▶ Instructions to follow
Return the data below unchanged. Drop any pictures.

▶ Exercise materials

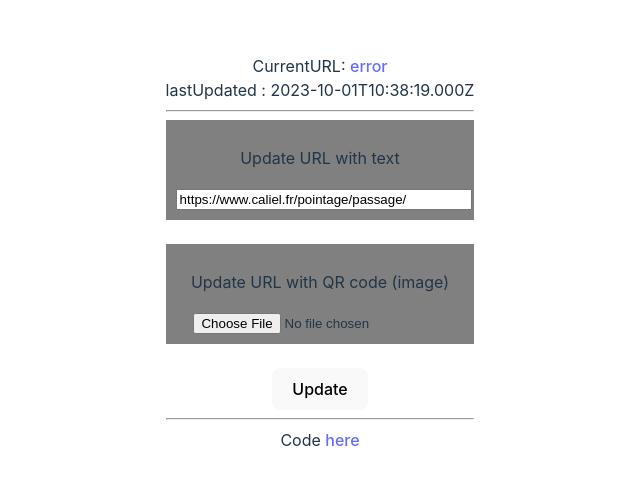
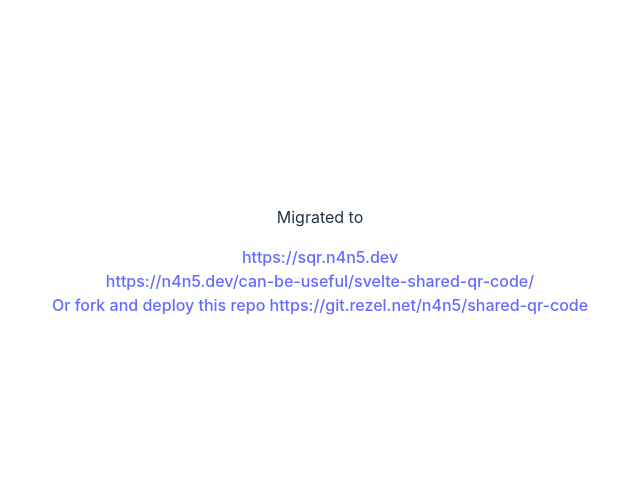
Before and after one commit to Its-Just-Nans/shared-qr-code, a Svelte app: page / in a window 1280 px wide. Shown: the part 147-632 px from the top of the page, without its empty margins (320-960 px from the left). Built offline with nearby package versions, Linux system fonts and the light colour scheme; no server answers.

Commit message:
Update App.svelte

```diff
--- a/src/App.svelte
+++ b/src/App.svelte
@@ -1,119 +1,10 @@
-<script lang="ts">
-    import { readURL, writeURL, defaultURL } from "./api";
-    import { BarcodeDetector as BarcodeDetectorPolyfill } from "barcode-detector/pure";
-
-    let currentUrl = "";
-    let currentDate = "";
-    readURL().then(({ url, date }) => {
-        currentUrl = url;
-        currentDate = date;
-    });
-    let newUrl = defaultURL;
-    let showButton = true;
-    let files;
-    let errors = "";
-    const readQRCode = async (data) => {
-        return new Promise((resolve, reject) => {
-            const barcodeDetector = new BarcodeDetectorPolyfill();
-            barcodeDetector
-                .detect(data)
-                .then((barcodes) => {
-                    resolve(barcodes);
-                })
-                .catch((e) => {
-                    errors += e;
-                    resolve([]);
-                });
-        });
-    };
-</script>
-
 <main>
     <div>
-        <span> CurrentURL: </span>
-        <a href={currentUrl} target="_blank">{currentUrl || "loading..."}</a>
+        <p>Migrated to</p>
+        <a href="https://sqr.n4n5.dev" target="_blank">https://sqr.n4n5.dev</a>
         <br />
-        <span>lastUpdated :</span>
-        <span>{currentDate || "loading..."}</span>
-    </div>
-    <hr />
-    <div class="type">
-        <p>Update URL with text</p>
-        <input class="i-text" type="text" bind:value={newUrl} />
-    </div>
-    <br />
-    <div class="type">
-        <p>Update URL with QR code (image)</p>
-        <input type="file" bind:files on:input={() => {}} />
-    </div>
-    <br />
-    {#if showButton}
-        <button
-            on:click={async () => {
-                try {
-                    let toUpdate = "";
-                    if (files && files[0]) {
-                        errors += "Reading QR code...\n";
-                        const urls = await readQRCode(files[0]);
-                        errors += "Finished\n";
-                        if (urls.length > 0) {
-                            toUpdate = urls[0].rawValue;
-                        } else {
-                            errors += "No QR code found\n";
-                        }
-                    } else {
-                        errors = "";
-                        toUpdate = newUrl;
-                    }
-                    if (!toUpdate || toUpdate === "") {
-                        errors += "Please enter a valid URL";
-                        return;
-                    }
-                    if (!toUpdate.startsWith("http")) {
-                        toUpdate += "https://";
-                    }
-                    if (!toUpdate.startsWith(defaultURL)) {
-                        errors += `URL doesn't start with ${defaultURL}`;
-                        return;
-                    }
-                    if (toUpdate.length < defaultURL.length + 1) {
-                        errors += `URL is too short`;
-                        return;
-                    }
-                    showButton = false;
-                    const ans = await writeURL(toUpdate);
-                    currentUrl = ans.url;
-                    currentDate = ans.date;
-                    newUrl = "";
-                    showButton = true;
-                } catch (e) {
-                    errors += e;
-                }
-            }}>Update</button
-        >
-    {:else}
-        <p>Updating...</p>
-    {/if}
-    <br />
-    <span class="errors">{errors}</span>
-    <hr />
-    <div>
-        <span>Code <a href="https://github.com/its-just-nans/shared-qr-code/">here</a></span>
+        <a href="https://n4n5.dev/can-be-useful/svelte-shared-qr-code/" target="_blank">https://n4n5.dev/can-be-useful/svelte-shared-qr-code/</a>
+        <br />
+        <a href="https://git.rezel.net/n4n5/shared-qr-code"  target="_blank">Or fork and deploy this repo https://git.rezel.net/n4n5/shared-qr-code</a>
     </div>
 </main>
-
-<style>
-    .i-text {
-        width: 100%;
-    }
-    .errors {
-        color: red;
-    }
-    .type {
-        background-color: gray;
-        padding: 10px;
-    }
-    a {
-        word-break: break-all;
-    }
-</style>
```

▶ Answer to this problem
Before and after one commit to Its-Just-Nans/shared-qr-code, a Svelte app: page / in a window 1280 px wide. Shown: the part 147-632 px from the top of the page, without its empty margins (320-960 px from the left). Built offline with nearby package versions, Linux system fonts and the light colour scheme; no server answers.

Commit message:
Update App.svelte

```diff
--- a/src/App.svelte
+++ b/src/App.svelte
@@ -1,119 +1,10 @@
-<script lang="ts">
-    import { readURL, writeURL, defaultURL } from "./api";
-    import { BarcodeDetector as BarcodeDetectorPolyfill } from "barcode-detector/pure";
-
-    let currentUrl = "";
-    let currentDate = "";
-    readURL().then(({ url, date }) => {
-        currentUrl = url;
-        currentDate = date;
-    });
-    let newUrl = defaultURL;
-    let showButton = true;
-    let files;
-    let errors = "";
-    const readQRCode = async (data) => {
-        return new Promise((resolve, reject) => {
-            const barcodeDetector = new BarcodeDetectorPolyfill();
-            barcodeDetector
-                .detect(data)
-                .then((barcodes) => {
-                    resolve(barcodes);
-                })
-                .catch((e) => {
-                    errors += e;
-                    resolve([]);
-                });
-        });
-    };
-</script>
-
 <main>
     <div>
-        <span> CurrentURL: </span>
-        <a href={currentUrl} target="_blank">{currentUrl || "loading..."}</a>
+        <p>Migrated to</p>
+        <a href="https://sqr.n4n5.dev" target="_blank">https://sqr.n4n5.dev</a>
         <br />
-        <span>lastUpdated :</span>
-        <span>{currentDate || "loading..."}</span>
-    </div>
-    <hr />
-    <div class="type">
-        <p>Update URL with text</p>
-        <input class="i-text" type="text" bind:value={newUrl} />
-    </div>
-    <br />
-    <div class="type">
-        <p>Update URL with QR code (image)</p>
-        <input type="file" bind:files on:input={() => {}} />
-    </div>
-    <br />
-    {#if showButton}
-        <button
-            on:click={async () => {
-                try {
-                    let toUpdate = "";
-                    if (files && files[0]) {
-                        errors += "Reading QR code...\n";
-                        const urls = await readQRCode(files[0]);
-                        errors += "Finished\n";
-                        if (urls.length > 0) {
-                            toUpdate = urls[0].rawValue;
-                        } else {
-                            errors += "No QR code found\n";
-                        }
-                    } else {
-                        errors = "";
-                        toUpdate = newUrl;
-                    }
-                    if (!toUpdate || toUpdate === "") {
-                        errors += "Please enter a valid URL";
-                        return;
-                    }
-                    if (!toUpdate.startsWith("http")) {
-                        toUpdate += "https://";
-                    }
-                    if (!toUpdate.startsWith(defaultURL)) {
-                        errors += `URL doesn't start with ${defaultURL}`;
-                        return;
-                    }
-                    if (toUpdate.length < defaultURL.length + 1) {
-                        errors += `URL is too short`;
-                        return;
-                    }
-                    showButton = false;
-                    const ans = await writeURL(toUpdate);
-                    currentUrl = ans.url;
-                    currentDate = ans.date;
-                    newUrl = "";
-                    showButton = true;
-                } catch (e) {
-                    errors += e;
-                }
-            }}>Update</button
-        >
-    {:else}
-        <p>Updating...</p>
-    {/if}
-    <br />
-    <span class="errors">{errors}</span>
-    <hr />
-    <div>
-        <span>Code <a href="https://github.com/its-just-nans/shared-qr-code/">here</a></span>
+        <a href="https://n4n5.dev/can-be-useful/svelte-shared-qr-code/" target="_blank">https://n4n5.dev/can-be-useful/svelte-shared-qr-code/</a>
+        <br />
+        <a href="https://git.rezel.net/n4n5/shared-qr-code"  target="_blank">Or fork and deploy this repo https://git.rezel.net/n4n5/shared-qr-code</a>
     </div>
 </main>
-
-<style>
-    .i-text {
-        width: 100%;
-    }
-    .errors {
-        color: red;
-    }
-    .type {
-        background-color: gray;
-        padding: 10px;
-    }
-    a {
-        word-break: break-all;
-    }
-</style>
```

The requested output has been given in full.